Guest: Stewart Money. Topics: We discussed EELV issues, the Air Force desire for a bulk buy of EELV services, Space X and more. You are invited to comment, ask questions, and discuss the Space Show program/guest(s) on the Space Show blog, http://thespaceshow.wordpress.com. Comments, questions, and any discussion must be relevant and applicable to Space Show programming. Transcripts of Space Show programs are not permitted without prior written consent from The Space Show (even if for personal use) & are a violation of the Space Show copyright. We welcomed Stewart Money to the program to discuss his recent Space Review articles. The primary article he wrote which was the subject for today can be found at www.thespacereview.com/article/1990/. Stewart has Part 2 to this article coming up on The Space Review so be sure to look for it and read it when it is available. During our first segment, Stewart talked about ULA and the proposed bulk buy of ULA rockets for the Air Force and the rising prices for EELV launches. This block buy has been raised into question by many including the GAO study with the thought that it should be expanded to allow for additional purchases from competing companies such as Space X or Orbital. Google ULA Air Force bulk buy” for a list of news articles about this story. Stewart received many questions about this because Falcon 9 is not yet operational and Falcon Heavy has not been built. Stewart talked about this in the context of Air Force requirements for availability, reliability, and the launch cost. Our guest felt that since there was a gap of several years in the Air Force program, there should be time for Falcon 9 to prove itself without much of a downside to the Air Force or ULA if they needed to add in more EELV purchases due to any Space X problems that may arise. Part of our discussion centered on risk but as you will hear, Stewart was mostly focused on launch cost and believes that Space X will be a driving force to lower the cost of access to space. Near the end of this segment, the stored Triana Satellite came up (It is now named the Deep Space Climate Observatory or DISCOVR) and how the Air Force might launch it on the Falcon 9. During this segment, Stewart also referred to the Aerospace Corporation 3/7 Reliability Rule which says that if a failure occurs during the first three launches, the problem is probably a design issue. If failure occurs after the third successful launch but before the seventh, a production process issue is probable. Once a launch vehicle configuration launches successfully three times, its design has demonstrated maturity. If successfully launched seven times, the design & production process maturity are likely demonstrated. Check out this document for more detailed information on the 3/7 Reliability Rule: “Space Acquisitions: Uncertainties in the Evolved Expendable Launch Vehicle Program Pose Management and Oversight Challenges” by the GAO at www.gao.gov/new.items/d081039.pdf.

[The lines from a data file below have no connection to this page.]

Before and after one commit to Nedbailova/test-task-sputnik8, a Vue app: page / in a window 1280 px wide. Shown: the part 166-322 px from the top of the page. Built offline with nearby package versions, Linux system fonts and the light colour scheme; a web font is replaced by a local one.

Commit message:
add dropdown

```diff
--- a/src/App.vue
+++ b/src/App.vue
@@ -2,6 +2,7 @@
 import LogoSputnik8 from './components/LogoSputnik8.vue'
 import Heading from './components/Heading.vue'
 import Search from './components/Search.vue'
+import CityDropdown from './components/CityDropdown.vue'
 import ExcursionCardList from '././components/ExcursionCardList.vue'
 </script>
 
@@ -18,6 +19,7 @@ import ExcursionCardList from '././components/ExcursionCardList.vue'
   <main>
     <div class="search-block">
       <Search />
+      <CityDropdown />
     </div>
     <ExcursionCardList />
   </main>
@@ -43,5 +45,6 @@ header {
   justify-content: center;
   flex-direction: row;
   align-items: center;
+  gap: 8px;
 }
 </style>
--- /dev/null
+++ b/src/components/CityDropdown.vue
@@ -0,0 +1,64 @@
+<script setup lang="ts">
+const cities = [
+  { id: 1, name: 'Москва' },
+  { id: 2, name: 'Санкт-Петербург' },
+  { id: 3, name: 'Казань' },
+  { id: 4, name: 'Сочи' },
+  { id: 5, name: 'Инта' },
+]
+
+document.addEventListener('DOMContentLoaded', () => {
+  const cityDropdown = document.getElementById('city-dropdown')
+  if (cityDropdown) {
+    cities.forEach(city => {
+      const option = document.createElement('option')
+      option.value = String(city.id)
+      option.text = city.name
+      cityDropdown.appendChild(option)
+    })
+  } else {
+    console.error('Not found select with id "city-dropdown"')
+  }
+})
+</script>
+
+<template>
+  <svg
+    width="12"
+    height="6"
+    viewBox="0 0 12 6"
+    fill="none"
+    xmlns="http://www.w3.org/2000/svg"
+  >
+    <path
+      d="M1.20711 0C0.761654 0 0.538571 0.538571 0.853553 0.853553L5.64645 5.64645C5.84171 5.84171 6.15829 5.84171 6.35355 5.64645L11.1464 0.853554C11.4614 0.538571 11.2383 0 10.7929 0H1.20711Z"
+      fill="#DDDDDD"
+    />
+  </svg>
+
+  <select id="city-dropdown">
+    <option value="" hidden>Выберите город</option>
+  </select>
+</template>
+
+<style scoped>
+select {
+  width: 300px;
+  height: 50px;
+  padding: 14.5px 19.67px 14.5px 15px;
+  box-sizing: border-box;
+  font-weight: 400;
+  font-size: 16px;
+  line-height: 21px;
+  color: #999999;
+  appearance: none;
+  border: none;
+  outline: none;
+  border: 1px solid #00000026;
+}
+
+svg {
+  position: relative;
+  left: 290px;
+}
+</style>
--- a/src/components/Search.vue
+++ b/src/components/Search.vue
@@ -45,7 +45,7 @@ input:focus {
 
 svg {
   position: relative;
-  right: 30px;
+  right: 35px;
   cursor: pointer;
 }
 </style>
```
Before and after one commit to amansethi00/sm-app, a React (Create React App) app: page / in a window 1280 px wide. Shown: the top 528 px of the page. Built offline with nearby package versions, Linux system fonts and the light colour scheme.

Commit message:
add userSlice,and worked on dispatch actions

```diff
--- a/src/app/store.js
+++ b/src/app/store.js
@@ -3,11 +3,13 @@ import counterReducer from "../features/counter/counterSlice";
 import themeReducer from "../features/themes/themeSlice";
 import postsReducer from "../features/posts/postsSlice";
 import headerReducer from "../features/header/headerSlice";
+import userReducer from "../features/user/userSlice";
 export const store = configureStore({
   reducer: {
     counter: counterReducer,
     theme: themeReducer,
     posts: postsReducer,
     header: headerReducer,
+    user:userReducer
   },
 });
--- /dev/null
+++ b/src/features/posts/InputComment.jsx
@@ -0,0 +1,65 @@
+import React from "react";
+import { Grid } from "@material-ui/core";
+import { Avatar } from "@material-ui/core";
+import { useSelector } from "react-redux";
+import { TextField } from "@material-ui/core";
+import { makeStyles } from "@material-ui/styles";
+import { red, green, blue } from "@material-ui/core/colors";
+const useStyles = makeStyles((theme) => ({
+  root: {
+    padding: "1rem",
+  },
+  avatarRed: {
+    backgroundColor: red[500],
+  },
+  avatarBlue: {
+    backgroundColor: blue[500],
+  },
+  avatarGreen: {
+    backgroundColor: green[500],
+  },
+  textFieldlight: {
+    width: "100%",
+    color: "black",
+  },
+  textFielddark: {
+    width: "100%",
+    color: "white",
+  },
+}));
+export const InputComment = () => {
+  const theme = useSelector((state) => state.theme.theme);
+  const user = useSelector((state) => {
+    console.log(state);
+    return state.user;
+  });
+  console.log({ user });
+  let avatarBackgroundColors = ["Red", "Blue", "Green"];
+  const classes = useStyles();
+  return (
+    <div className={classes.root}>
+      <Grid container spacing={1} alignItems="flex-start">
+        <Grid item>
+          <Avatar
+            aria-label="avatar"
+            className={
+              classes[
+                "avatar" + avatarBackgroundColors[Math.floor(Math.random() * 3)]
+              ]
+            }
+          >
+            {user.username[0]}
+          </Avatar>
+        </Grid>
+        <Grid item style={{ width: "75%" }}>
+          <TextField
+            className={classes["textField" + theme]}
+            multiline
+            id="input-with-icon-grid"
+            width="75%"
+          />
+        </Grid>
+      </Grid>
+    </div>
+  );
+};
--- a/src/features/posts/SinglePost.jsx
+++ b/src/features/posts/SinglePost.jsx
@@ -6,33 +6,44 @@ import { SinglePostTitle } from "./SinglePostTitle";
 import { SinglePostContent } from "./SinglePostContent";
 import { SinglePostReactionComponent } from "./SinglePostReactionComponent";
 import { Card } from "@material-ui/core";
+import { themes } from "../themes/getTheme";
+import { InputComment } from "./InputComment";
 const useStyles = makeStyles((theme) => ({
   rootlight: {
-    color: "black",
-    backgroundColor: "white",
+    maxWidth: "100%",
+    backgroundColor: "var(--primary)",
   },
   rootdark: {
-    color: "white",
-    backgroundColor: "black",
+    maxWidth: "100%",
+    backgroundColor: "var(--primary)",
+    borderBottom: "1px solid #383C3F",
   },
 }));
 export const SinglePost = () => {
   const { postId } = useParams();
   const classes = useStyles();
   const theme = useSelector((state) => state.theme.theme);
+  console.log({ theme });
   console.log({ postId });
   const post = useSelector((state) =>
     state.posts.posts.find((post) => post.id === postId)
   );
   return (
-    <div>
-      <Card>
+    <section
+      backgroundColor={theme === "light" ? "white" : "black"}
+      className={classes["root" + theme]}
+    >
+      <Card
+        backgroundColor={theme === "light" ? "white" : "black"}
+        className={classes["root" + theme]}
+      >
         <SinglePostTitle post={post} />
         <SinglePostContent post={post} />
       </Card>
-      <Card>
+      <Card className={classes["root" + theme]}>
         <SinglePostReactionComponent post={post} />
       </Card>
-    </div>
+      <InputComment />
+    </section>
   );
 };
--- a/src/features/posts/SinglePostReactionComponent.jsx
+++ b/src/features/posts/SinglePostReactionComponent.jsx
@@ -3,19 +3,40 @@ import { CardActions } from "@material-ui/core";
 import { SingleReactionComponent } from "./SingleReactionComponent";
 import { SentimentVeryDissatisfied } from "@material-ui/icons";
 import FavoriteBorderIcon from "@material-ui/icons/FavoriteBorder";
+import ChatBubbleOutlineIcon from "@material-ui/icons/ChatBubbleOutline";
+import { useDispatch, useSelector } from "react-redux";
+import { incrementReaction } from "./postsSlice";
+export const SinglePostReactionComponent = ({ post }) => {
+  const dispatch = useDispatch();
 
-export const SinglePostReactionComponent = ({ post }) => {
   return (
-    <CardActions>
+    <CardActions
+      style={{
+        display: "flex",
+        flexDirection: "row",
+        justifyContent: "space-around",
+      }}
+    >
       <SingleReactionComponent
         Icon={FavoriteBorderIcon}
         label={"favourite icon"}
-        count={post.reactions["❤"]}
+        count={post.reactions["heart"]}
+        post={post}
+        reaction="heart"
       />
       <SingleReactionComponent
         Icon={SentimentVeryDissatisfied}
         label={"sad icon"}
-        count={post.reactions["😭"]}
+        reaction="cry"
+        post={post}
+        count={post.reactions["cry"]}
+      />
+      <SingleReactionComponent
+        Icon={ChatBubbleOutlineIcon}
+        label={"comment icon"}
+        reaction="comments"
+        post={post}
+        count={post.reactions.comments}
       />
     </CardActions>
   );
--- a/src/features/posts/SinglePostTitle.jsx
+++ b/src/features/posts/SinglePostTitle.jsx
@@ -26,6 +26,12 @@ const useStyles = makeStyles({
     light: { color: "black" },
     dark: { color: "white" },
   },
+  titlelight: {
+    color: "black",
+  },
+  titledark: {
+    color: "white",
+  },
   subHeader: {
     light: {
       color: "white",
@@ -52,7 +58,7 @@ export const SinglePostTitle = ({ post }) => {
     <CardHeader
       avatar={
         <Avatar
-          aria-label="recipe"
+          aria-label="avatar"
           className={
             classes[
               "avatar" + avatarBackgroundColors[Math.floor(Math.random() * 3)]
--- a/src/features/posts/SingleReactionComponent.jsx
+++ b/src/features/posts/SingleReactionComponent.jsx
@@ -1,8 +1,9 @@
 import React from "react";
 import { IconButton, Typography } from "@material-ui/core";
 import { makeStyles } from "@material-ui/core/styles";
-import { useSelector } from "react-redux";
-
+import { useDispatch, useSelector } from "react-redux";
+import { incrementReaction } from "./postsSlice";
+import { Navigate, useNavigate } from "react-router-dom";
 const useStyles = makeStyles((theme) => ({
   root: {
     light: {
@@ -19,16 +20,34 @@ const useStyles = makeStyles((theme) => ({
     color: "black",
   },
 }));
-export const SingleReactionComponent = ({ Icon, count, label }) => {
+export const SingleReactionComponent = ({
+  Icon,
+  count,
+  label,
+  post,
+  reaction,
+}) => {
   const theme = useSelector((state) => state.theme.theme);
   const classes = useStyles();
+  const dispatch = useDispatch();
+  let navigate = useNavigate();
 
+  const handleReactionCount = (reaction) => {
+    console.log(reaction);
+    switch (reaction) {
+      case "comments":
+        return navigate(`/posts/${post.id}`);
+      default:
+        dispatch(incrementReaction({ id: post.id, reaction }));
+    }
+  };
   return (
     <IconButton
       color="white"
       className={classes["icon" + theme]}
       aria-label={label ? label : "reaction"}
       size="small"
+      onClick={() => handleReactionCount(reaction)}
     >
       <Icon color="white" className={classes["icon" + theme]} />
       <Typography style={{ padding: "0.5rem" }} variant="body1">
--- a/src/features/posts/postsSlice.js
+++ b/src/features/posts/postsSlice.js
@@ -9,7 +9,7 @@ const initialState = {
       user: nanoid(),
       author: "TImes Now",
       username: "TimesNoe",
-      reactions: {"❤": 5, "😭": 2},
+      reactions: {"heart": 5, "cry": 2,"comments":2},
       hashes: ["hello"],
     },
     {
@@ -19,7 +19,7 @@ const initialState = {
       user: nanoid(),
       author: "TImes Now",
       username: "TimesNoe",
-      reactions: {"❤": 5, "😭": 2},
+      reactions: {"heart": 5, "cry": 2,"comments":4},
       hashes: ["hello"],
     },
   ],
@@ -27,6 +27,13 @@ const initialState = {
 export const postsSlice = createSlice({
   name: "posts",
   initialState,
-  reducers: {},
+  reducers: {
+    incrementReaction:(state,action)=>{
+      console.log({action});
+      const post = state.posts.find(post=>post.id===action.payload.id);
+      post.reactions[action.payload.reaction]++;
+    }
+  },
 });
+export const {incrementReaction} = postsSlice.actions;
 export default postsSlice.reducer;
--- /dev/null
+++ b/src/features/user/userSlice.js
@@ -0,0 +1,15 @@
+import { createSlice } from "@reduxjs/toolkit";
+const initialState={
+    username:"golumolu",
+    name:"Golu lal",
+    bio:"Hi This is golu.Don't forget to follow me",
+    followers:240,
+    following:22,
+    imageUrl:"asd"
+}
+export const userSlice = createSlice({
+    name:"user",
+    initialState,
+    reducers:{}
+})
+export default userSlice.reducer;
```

In the second segment, we talked about the recent congressional testimony on the FY 13 budget with Congress and Administrator Bolden plus the testimony of Neil deGrasse Tyson. Stewart boiled the problems down to the cost of space access and remained with the theme of solving that problem for the balance of our discussion. We then talked more about testing, high priority payloads and normal payloads, how many flights would be needed for the Falcon 9 to fly a high priority payload and more. We also talked about the difference in theory with a yet to be proven, operational launch vehicle being considered real as compared to an actual operating and flying vehicle as many confuse the two, counting the first one as real with real pricing when it is not even operational.
Please post your comments/questions on The Space Show blog URL above. If you would like to email Mr. Money, you can use the address at the end of his Space Review articles.